Sunday, April 05, 2009

Whose Buddhism?

When I was 16, I discovered Buddhism in a book about world religions given to me by my high school friend Jim Gilbert. The religions of the East attracted me with their exotic otherness, so different from the Sunday School Christianity that formed my spiritual worldview. One dark night, along with other young hoodlums I snuck onto the grounds of Ananda Ashrama in La Crescenta because it was rumored that the inter-religious center was peopled by strange spirits; all we found were noisey dogs that ran us off. Later I returned to attend services there which included teaching from the Buddha. During an Easter week in Laguna Beach, I attended a meeting of Theosophists rather than the drunken party where my high school friends were headed. One of the founders of the Theosophical Society, Col. Henry Steel Olcott, helped create a renaissance in Buddhist studies and practice in Sri Lanka in the 1890s. I didn't know that then; an interest in Buddhism contributed to the outsider identity I cultivated as a teenager.

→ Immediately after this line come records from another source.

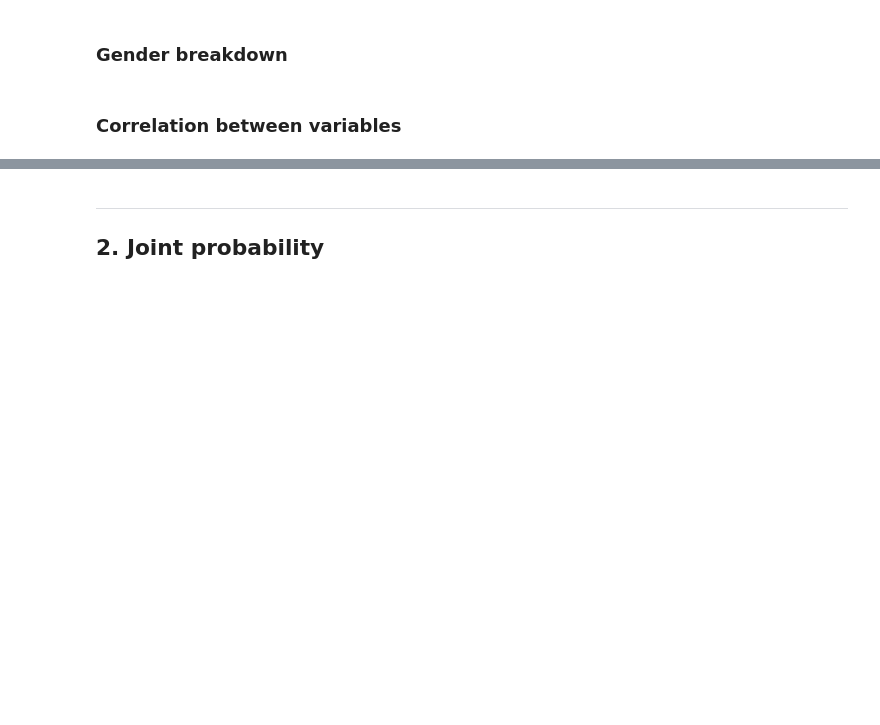
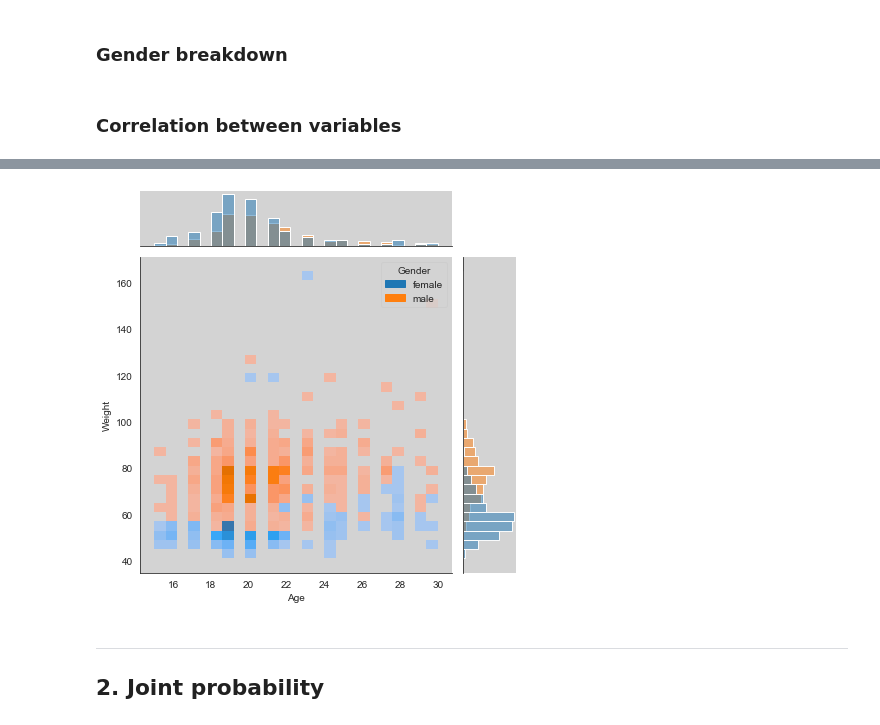
Before and after one commit to eudesz/AnyoneAI, a Jupyter notebook: Practice_Intro_to_Probability_and_Statistics.ipynb, the cells around one changed output, grey strips where cells are left out. Cells and saved outputs as stored; diff of their text form; code cells hidden in the pictures; blank space fills up the shorter version.

```diff
--- a/Practice_Intro_to_Probability_and_Statistics.ipynb
+++ b/Practice_Intro_to_Probability_and_Statistics.ipynb
@@ -104,3 +132,7 @@ pd.DataFrame(df_copy.apply(lambda x: x.isna().sum()), columns= ['# Missing Value
+# %%
+g= sns.jointplot(data= df_copy, x= 'Age', y= 'Weight', hue= 'Gender', kind= 'hist')
+# %% [output]
+[figure, added]
 # %% [markdown]
 ****
 ## 2. Joint probability
```
Also changed, not shown: parts of 14 cells of this notebook.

I learned more about Buddhism from books and articles by D.T. Suzuki, Alan Watts, Baba Ram Dass and Thomas Merton, the Catholic monk who helped me to see the ecumenical connections. The Beat Generation's embrace of Buddhism inspired me. When I lived on the east coast in the 1980s, I visited the New York Zen Center where I received a lesson in how to meditate while sitting and walking. At the Integral Yoga Center store in Manhattan I bought a zafu (cushion) and at home in Connecticut, with the help of a small meditation manual written by Ram Dass, I began to sit on my own. At first I used an egg timer and struggled with my thoughts to sit still for at least three minues. The method I used was to count my outbreaths, but it was years before I could make it to ten without becoming distracted and forgetting this seemingly simple task. Like most westerners, I assume that the core teaching of Buddhism concerned meditation.

Returning to the west coast in 1985, I stopped off in Boulder, Colorado, to visit friends who were involved with Chögyam Trungpa Rinpoche's Naropa Institute (now University). I stayed with them for several days at a retreat center in southern Colorado and meditated in the hall full of fearsome Tibetan Buddha images. Settling back in Santa Cruz, I occassionally attended the Santa Cruz Zen Center which had been established in the 1970s as a spin-off from Shunryu Suzuki-Roshi's San Francisco Zen Center, ground zero for members of the Beat Generation in the 1950s. In addition to the Zen Center and a Shambala group inspired by Trungpa, the surrounding Santa Cruz Mountains held at least four Buddhist centers, Taungpulu Kaba Aye Monastery, founded by Taungpulu Sayadaw from Burma, and two centers established by followers of Tibetan teacher, Lama Thubten Yeshe, Vajrapani and Land of Medicine Buddha. Lama Tarchin Rinpoche's Vajrayana Foundation was located up Eureka Canyon Road in nearby Watsonville. Watsonville also has a Buddhist Temple for the immigrant population which belongs to the Japanese Buddhist Churches of America organization. There are also a couple of local Plum Village groups that look to Vietnamese monk Thich Nhat Hahn for leadership, and headquarters of the Rigpa Foundation, founded by Soygal Rinpoche, author of best-selling The Tibetan Book of Living and Dying. The Theravada tradition was represented by Vipassana Santa Cruz, led by teacher Mary Orr who studied with Jack Kornfield, the best-known American spokesman for the southern branch of Asian Buddhism. A week before the devastating 1989 earthquake in Santa Cruz, I sat in the public auditorium together with several thousand residents to listen to the wisdom of the Dalai Lama (who stayed at Vajrapani during his visit to the area).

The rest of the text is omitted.